[Web page revision data]
· · · ·

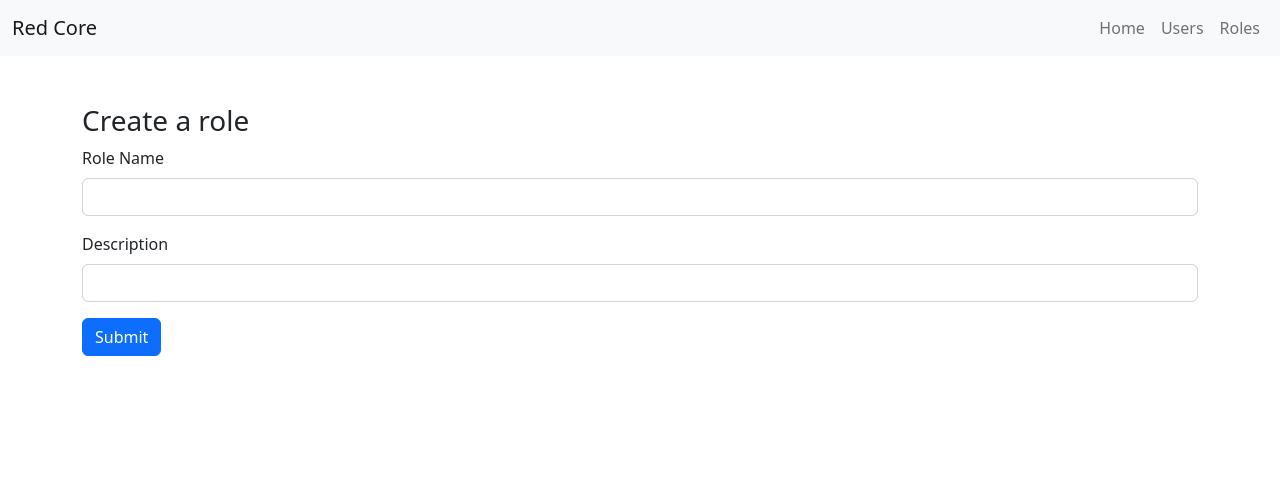
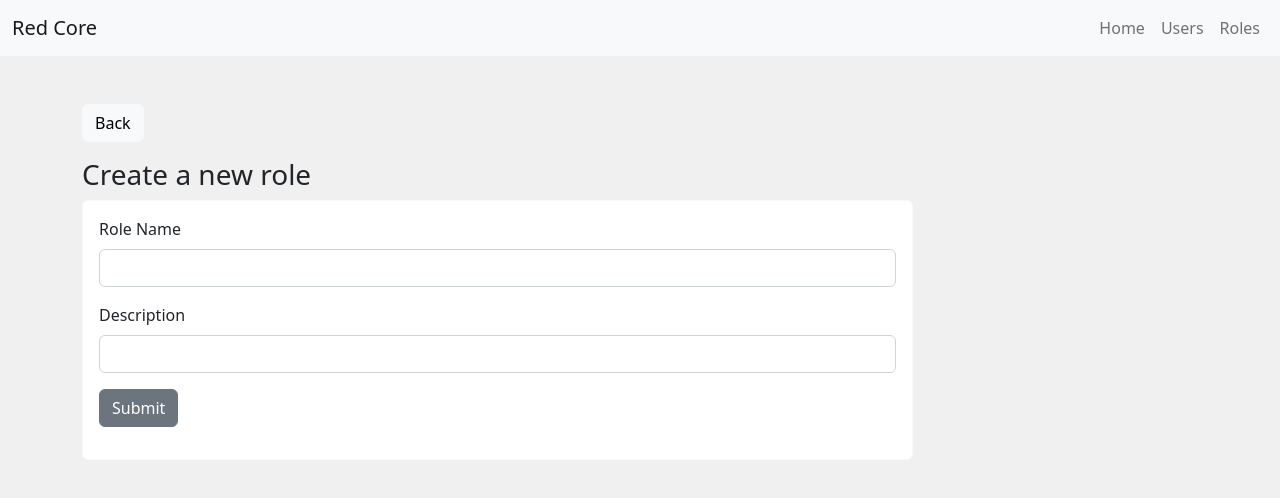
Before and after one commit to fmarccus/red-core, a Vue app in the folder vue-redcore/: page /roles/create in a window 1280 px wide. Shown: the top 498 px of the page. Built offline with nearby package versions, Linux system fonts and the light colour scheme.

Commit message:
changed colors

```diff
--- a/vue-redcore/index.html
+++ b/vue-redcore/index.html
@@ -4,10 +4,10 @@
     <meta charset="UTF-8">
     <link rel="icon" href="/favicon.ico">
     <meta name="viewport" content="width=device-width, initial-scale=1.0">
-    <title>Vite App</title>
+    <title>Red Core</title>
     <link href="https://cdn.jsdelivr.net/npm/bootstrap@5.2.3/dist/css/bootstrap.min.css" rel="stylesheet" integrity="sha384-rbsA2VBKQhggwzxH7pPCaAqO46MgnOM80zW1RWuH61DGLwZJEdK2Kadq2F9CUG65" crossorigin="anonymous">
   </head>
-  <body>
+  <body style="background-color: #f0f0f0;">
     <div id="app"></div>
     <script src="https://cdn.jsdelivr.net/npm/@popperjs/core@2.11.6/dist/umd/popper.min.js" integrity="sha384-oBqDVmMz9ATKxIep9tiCxS/Z9fNfEXiDAYTujMAeBAsjFuCZSmKbSSUnQlmh/jp3" crossorigin="anonymous"></script>
 <script src="https://cdn.jsdelivr.net/npm/bootstrap@5.2.3/dist/js/bootstrap.min.js" integrity="sha384-cuYeSxntonz0PPNlHhBs68uyIAVpIIOZZ5JqeqvYYIcEL727kskC66kF92t6Xl2V" crossorigin="anonymous"></script>
--- a/vue-redcore/src/App.vue
+++ b/vue-redcore/src/App.vue
@@ -4,7 +4,7 @@ import { RouterLink, RouterView } from 'vue-router'
 </script>
 
 <template>
-  <nav class="navbar navbar-expand-lg bg-light">
+  <nav class="navbar navbar-expand-lg bg-light navbar-light">
     <div class="container-fluid">
       <a class="navbar-brand" href="/">Red Core</a>
       <button class="navbar-toggler" type="button" data-bs-toggle="collapse" data-bs-target="#navbarNav"
--- a/vue-redcore/src/views/roles/RoleCreate.vue
+++ b/vue-redcore/src/views/roles/RoleCreate.vue
@@ -11,7 +11,12 @@ const form = reactive({
 
 <template>
     <div class="container mt-5">
-        <h3>Create a role</h3>
+        <RouterLink :to="{ name: 'RoleIndex' }" class="btn btn-light mb-3">Back</RouterLink>
+        <h3>Create a new role</h3>
+        <div class="row">
+            <div class="col-sm-9">
+                <div class="card border-light">
+                    <div class="card-body">
                         <form @submit.prevent="storeRole(form)">
                             <div class="mb-3">
                                 <label for="" class="form-label">Role Name</label>
@@ -28,8 +33,12 @@ const form = reactive({
                                 </div>
                             </div>
                             <div class="mb-3">
-                <button type="submit" class="btn btn-primary">Submit</button>
+                                <button type="submit" class="btn btn-secondary">Submit</button>
                             </div>
                         </form>
                     </div>
+                </div>
+            </div>
+        </div>
+    </div>
 </template>
--- a/vue-redcore/src/views/roles/RoleEdit.vue
+++ b/vue-redcore/src/views/roles/RoleEdit.vue
@@ -14,7 +14,12 @@ onMounted(() => showRole(props.id));
 
 <template>
     <div class="container mt-5">
-        <h3>Edit a role</h3>
+        <RouterLink :to="{ name: 'RoleIndex' }" class="btn btn-light mb-3">Back</RouterLink>
+        <h3>Edit role</h3>
+        <div class="row">
+            <div class="col-sm-9">
+                <div class="card border-light">
+                    <div class="card-body">
                         <form @submit.prevent="updateRole($route.params.id)">
                             <div class="mb-3">
                                 <label for="" class="form-label">Role Name</label>
@@ -31,8 +36,14 @@ onMounted(() => showRole(props.id));
                                 </div>
                             </div>
                             <div class="mb-3">
-                <button type="submit" class="btn btn-primary">Submit</button>
+                                <button type="submit" class="btn btn-secondary">Save changes</button>
                             </div>
                         </form>
                     </div>
+                </div>
+            </div>
+        </div>
+
+
+    </div>
 </template>
--- a/vue-redcore/src/views/roles/RoleIndex.vue
+++ b/vue-redcore/src/views/roles/RoleIndex.vue
@@ -9,10 +9,13 @@ onMounted(() => indexRoles());
 <template>
     <div class="container mt-5">
         <h3>Roles</h3>
-        <RouterLink class="btn btn-primary mb-3" :to="{ name: 'RoleCreate' }"> Create a new role </RouterLink>
+        <div class="text-end">
+            <RouterLink class="btn btn-secondary mb-3" :to="{ name: 'RoleCreate' }"> Create a new role
+            </RouterLink>
+        </div>
         <div class="table-responsive">
-            <table class="table table-bordered table-striped">
-                <thead>
+            <table class="table table-lg table-striped text-center">
+                <thead class="bg-light text-dark ">
                     <tr>
                         <th>ID</th>
                         <th>Name</th>
@@ -27,12 +30,22 @@ onMounted(() => indexRoles());
                         <td>{{ role.role_name }}</td>
                         <td>{{ role.description }}</td>
                         <td>{{ role.assoc_user }}</td>
-                        <td><RouterLink class="btn btn-success" :to="{name: 'RoleEdit', params: {id: role.id}}" > Edit</RouterLink></td>
-                        <td><button @click="destroyRole(role.id)" class="btn btn-danger"> Delete</button></td>
-
+                        <td>
+                            <RouterLink class="text-primary fw-bold"
+                                :to="{ name: 'RoleEdit', params: { id: role.id } }">
+                                Edit
+                            </RouterLink>
+                        </td>
+                        <td><a @click="destroyRole(role.id)" class="text-danger fw-bold"> Delete</a></td>
                     </tr>
                 </tbody>
             </table>
         </div>
     </div>
 </template>
+  <!-- <div class="mb-3">
+    <label for="" class="form-label">City</label>
+    <select class="form-select" name="" id="">
+        <option v-for="role in roles" :value="role.id"> {{ role.role_name }}</option>
+    </select>
+</div> -->
```
Lines whose indentation alone changed are shown as unchanged.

· · · ·

● Your assignment:
Your reply should be one number: how many lines in the entries above contain the word "form".

● Written response:
10